This systematic review and meta-analysis aimed to determine if probiotic supplementation in pregnancy reduced maternal Group B streptococcus (GBS) recto-vaginal colonization in pregnant women at 35-37 weeks of gestation. Electronic databases (i.e., PubMed, MEDLINE, ClinicalTrials.gov, ScienceDirect, and the Cochrane Library) were searched from inception up to February 2022. We included RCTs assessing the effects of probiotic supplementation in pregnancy on GBS recto-vaginal colonization. The primary outcome was GBS-positive recto-vaginal cultures performed at 35-37 weeks of gestation. Secondarily, we evaluated obstetric and short-term neonatal outcomes. A total of 132 publications were identified; 9 full-length articles were reviewed to finally include 5 studies. Probiotic supplementation reduced vaginal GBS colonization: the GBS positive culture rate was estimated at 31.9% (96/301) in the intervention group compared to 38.6% (109/282) in the control group (OR = 0.62, 95% CI 0.40-0.94, I2 4.8%, p = 0.38). The treatment started after 30 weeks of gestation and was more effective in reducing GBS colonization (OR 0.41, 95% CI 0.21-0.78, I2 0%, p = 0.55). Probiotic administration during pregnancy, namely in the third trimester, was associated with a reduced GBS recto-vaginal colonization at 35-37 weeks and a safe perinatal profile. Whether this new strategy could reduce the exposition of pregnant women to significant doses of antibiotics in labor needs to be evaluated in other trials.
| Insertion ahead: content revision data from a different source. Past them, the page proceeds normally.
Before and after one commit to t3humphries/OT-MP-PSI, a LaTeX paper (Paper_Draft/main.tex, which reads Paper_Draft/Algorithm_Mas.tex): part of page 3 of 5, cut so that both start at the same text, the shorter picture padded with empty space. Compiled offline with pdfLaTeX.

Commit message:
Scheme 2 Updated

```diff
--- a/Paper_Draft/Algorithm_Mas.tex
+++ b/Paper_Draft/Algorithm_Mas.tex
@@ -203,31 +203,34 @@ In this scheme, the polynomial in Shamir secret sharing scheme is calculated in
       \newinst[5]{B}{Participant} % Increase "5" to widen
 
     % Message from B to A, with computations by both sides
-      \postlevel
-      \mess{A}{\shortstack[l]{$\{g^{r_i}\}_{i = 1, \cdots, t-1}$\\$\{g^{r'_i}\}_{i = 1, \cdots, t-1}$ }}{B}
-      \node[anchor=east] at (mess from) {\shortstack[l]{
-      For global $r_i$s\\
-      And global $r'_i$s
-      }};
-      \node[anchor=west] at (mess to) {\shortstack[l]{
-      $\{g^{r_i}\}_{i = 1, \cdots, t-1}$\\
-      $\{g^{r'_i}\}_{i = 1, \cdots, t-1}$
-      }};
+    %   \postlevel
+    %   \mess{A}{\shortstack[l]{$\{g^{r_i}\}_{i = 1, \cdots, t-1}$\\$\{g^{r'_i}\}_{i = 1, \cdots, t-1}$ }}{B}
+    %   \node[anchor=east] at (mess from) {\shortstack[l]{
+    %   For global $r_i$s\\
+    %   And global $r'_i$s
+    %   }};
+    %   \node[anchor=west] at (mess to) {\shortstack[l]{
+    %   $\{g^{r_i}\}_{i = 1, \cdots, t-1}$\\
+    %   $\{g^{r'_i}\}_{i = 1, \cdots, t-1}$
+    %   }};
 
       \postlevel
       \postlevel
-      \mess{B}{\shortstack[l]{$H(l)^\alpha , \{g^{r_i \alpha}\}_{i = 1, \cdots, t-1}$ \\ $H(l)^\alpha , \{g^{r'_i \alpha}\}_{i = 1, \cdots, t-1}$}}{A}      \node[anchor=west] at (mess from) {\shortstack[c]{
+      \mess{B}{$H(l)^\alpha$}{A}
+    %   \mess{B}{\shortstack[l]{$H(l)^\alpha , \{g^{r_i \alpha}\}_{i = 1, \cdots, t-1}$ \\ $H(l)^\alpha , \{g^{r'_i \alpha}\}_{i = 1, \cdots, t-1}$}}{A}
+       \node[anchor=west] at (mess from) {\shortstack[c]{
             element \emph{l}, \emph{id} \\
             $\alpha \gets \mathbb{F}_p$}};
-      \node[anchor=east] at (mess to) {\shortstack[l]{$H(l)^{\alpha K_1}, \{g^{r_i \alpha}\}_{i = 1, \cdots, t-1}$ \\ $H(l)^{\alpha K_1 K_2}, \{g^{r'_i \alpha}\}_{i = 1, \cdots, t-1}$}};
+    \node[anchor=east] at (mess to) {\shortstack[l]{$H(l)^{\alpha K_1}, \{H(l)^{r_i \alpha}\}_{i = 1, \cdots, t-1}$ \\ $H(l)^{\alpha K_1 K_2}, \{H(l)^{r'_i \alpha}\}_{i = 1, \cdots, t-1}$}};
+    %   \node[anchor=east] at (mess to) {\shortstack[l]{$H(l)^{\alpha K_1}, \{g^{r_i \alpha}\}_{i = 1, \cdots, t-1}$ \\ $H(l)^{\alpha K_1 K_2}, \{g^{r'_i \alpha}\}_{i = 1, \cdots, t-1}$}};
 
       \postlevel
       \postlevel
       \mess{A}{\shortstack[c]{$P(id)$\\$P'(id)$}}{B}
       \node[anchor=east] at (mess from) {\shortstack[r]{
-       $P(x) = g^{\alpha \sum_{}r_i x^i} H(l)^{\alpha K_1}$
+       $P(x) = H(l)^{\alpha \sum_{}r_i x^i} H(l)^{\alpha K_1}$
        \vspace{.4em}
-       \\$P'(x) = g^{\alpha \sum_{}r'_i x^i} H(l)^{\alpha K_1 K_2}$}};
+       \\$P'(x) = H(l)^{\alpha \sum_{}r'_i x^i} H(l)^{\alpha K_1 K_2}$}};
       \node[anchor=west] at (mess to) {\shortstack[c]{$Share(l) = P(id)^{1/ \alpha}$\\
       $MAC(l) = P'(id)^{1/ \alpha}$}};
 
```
Supplementation of Probiotics in Pregnant Women Targeting Group B Streptococcus Colonization: A Systematic Review and Meta-Analysis

De Seta, Francesco;
2022-01-01

Abstract

This systematic review and meta-analysis aimed to determine if probiotic supplementation in pregnancy reduced maternal Group B streptococcus (GBS) recto-vaginal colonization in pregnant women at 35-37 weeks of gestation. Electronic databases (i.e., PubMed, MEDLINE, ClinicalTrials.gov, ScienceDirect, and the Cochrane Library) were searched from inception up to February 2022. We included RCTs assessing the effects of probiotic supplementation in pregnancy on GBS recto-vaginal colonization. The primary outcome was GBS-positive recto-vaginal cultures performed at 35-37 weeks of gestation. Secondarily, we evaluated obstetric and short-term neonatal outcomes. A total of 132 publications were identified; 9 full-length articles were reviewed to finally include 5 studies. Probiotic supplementation reduced vaginal GBS colonization: the GBS positive culture rate was estimated at 31.9% (96/301) in the intervention group compared to 38.6% (109/282) in the control group (OR = 0.62, 95% CI 0.40-0.94, I2 4.8%, p = 0.38). The treatment started after 30 weeks of gestation and was more effective in reducing GBS colonization (OR 0.41, 95% CI 0.21-0.78, I2 0%, p = 0.55). Probiotic administration during pregnancy, namely in the third trimester, was associated with a reduced GBS recto-vaginal colonization at 35-37 weeks and a safe perinatal profile. Whether this new strategy could reduce the exposition of pregnant women to significant doses of antibiotics in labor needs to be evaluated in other trials.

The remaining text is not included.